#### DIRECTIONS FOR THIS TASK:
Within the listing below, how many lines feature the word "shown"? Reply with only that number.

********

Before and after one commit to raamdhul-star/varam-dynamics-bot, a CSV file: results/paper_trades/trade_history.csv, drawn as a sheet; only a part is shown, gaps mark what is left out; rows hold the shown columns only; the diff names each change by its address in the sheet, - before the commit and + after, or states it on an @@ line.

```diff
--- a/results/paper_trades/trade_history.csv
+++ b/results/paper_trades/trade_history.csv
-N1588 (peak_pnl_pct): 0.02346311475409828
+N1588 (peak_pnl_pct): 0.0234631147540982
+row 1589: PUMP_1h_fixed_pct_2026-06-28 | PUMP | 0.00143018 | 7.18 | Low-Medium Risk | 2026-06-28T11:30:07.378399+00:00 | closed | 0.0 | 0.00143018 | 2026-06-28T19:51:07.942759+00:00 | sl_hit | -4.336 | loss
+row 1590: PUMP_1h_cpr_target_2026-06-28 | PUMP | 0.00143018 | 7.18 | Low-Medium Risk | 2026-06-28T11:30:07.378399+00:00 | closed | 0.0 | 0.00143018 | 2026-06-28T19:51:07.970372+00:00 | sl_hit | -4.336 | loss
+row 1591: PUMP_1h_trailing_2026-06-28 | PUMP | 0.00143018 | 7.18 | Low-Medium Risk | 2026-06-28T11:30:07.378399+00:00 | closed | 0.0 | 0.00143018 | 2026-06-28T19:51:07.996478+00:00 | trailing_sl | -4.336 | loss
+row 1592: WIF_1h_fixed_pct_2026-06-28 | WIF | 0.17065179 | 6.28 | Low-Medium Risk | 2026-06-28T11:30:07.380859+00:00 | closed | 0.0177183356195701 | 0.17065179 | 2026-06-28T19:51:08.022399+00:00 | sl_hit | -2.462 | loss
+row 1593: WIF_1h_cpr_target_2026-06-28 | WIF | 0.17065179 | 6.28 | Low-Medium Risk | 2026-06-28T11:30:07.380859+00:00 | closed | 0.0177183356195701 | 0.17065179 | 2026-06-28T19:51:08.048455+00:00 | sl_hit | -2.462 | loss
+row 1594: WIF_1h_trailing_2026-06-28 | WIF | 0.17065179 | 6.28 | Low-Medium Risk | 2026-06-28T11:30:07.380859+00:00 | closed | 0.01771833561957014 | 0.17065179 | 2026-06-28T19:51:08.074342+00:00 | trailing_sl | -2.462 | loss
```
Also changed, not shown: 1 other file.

********

#### SOLUTION:
2